AIM OF THE TASK => Each entry in the material below should be reproduced exactly.

DATA TO PROCESS =>
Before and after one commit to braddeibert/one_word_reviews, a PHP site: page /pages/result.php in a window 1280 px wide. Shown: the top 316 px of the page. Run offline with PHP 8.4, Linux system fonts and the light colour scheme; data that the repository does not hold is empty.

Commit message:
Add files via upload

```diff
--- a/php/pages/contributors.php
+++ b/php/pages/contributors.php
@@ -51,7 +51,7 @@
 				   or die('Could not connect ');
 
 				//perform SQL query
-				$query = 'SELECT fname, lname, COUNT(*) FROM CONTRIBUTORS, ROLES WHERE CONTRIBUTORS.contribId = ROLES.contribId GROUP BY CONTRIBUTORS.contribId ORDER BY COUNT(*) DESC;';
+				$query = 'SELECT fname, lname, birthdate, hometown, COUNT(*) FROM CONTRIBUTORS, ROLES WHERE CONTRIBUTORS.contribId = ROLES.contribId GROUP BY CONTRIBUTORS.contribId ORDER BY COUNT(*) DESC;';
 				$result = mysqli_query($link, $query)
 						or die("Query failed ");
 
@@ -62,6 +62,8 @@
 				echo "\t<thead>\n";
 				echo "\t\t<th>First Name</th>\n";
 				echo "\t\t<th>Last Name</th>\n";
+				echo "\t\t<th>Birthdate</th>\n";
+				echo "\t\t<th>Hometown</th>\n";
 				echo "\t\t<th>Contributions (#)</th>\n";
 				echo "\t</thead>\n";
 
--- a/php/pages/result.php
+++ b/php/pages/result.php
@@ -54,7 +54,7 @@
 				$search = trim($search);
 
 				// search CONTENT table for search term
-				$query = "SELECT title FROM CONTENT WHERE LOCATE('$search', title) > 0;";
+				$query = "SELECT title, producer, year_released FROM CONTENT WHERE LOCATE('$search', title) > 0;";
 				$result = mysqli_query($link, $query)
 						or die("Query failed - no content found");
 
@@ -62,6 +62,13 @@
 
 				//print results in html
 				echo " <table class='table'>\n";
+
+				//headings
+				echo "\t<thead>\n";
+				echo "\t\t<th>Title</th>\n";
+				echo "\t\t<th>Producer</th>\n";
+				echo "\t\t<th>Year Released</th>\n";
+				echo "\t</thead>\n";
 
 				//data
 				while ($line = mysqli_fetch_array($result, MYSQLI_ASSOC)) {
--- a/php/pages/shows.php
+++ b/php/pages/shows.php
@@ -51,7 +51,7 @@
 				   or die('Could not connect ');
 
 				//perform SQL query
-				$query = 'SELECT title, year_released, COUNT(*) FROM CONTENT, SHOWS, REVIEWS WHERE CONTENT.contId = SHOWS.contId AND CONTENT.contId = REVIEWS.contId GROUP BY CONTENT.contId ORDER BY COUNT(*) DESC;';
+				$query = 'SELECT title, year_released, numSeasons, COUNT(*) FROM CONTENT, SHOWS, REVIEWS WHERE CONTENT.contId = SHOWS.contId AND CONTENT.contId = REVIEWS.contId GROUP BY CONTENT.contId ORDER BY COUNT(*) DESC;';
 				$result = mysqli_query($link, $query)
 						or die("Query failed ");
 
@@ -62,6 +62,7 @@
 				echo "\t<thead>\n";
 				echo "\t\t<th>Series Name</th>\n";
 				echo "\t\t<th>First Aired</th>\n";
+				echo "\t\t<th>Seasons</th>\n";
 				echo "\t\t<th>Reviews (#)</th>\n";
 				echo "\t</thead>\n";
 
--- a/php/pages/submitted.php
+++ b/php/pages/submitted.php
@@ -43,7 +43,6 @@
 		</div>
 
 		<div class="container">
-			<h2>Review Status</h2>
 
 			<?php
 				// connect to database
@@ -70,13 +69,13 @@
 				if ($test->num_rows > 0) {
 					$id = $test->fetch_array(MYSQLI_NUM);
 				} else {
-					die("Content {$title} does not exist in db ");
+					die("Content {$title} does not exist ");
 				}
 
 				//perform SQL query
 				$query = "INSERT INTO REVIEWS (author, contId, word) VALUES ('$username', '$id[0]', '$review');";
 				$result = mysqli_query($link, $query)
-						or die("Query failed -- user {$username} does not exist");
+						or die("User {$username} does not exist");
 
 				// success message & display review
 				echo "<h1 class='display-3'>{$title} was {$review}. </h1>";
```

EXERCISE RESPONSE =>
Before and after one commit to braddeibert/one_word_reviews, a PHP site: page /pages/result.php in a window 1280 px wide. Shown: the top 316 px of the page. Run offline with PHP 8.4, Linux system fonts and the light colour scheme; data that the repository does not hold is empty.

Commit message:
Add files via upload

```diff
--- a/php/pages/contributors.php
+++ b/php/pages/contributors.php
@@ -51,7 +51,7 @@
 				   or die('Could not connect ');
 
 				//perform SQL query
-				$query = 'SELECT fname, lname, COUNT(*) FROM CONTRIBUTORS, ROLES WHERE CONTRIBUTORS.contribId = ROLES.contribId GROUP BY CONTRIBUTORS.contribId ORDER BY COUNT(*) DESC;';
+				$query = 'SELECT fname, lname, birthdate, hometown, COUNT(*) FROM CONTRIBUTORS, ROLES WHERE CONTRIBUTORS.contribId = ROLES.contribId GROUP BY CONTRIBUTORS.contribId ORDER BY COUNT(*) DESC;';
 				$result = mysqli_query($link, $query)
 						or die("Query failed ");
 
@@ -62,6 +62,8 @@
 				echo "\t<thead>\n";
 				echo "\t\t<th>First Name</th>\n";
 				echo "\t\t<th>Last Name</th>\n";
+				echo "\t\t<th>Birthdate</th>\n";
+				echo "\t\t<th>Hometown</th>\n";
 				echo "\t\t<th>Contributions (#)</th>\n";
 				echo "\t</thead>\n";
 
--- a/php/pages/result.php
+++ b/php/pages/result.php
@@ -54,7 +54,7 @@
 				$search = trim($search);
 
 				// search CONTENT table for search term
-				$query = "SELECT title FROM CONTENT WHERE LOCATE('$search', title) > 0;";
+				$query = "SELECT title, producer, year_released FROM CONTENT WHERE LOCATE('$search', title) > 0;";
 				$result = mysqli_query($link, $query)
 						or die("Query failed - no content found");
 
@@ -62,6 +62,13 @@
 
 				//print results in html
 				echo " <table class='table'>\n";
+
+				//headings
+				echo "\t<thead>\n";
+				echo "\t\t<th>Title</th>\n";
+				echo "\t\t<th>Producer</th>\n";
+				echo "\t\t<th>Year Released</th>\n";
+				echo "\t</thead>\n";
 
 				//data
 				while ($line = mysqli_fetch_array($result, MYSQLI_ASSOC)) {
--- a/php/pages/shows.php
+++ b/php/pages/shows.php
@@ -51,7 +51,7 @@
 				   or die('Could not connect ');
 
 				//perform SQL query
-				$query = 'SELECT title, year_released, COUNT(*) FROM CONTENT, SHOWS, REVIEWS WHERE CONTENT.contId = SHOWS.contId AND CONTENT.contId = REVIEWS.contId GROUP BY CONTENT.contId ORDER BY COUNT(*) DESC;';
+				$query = 'SELECT title, year_released, numSeasons, COUNT(*) FROM CONTENT, SHOWS, REVIEWS WHERE CONTENT.contId = SHOWS.contId AND CONTENT.contId = REVIEWS.contId GROUP BY CONTENT.contId ORDER BY COUNT(*) DESC;';
 				$result = mysqli_query($link, $query)
 						or die("Query failed ");
 
@@ -62,6 +62,7 @@
 				echo "\t<thead>\n";
 				echo "\t\t<th>Series Name</th>\n";
 				echo "\t\t<th>First Aired</th>\n";
+				echo "\t\t<th>Seasons</th>\n";
 				echo "\t\t<th>Reviews (#)</th>\n";
 				echo "\t</thead>\n";
 
--- a/php/pages/submitted.php
+++ b/php/pages/submitted.php
@@ -43,7 +43,6 @@
 		</div>
 
 		<div class="container">
-			<h2>Review Status</h2>
 
 			<?php
 				// connect to database
@@ -70,13 +69,13 @@
 				if ($test->num_rows > 0) {
 					$id = $test->fetch_array(MYSQLI_NUM);
 				} else {
-					die("Content {$title} does not exist in db ");
+					die("Content {$title} does not exist ");
 				}
 
 				//perform SQL query
 				$query = "INSERT INTO REVIEWS (author, contId, word) VALUES ('$username', '$id[0]', '$review');";
 				$result = mysqli_query($link, $query)
-						or die("Query failed -- user {$username} does not exist");
+						or die("User {$username} does not exist");
 
 				// success message & display review
 				echo "<h1 class='display-3'>{$title} was {$review}. </h1>";
```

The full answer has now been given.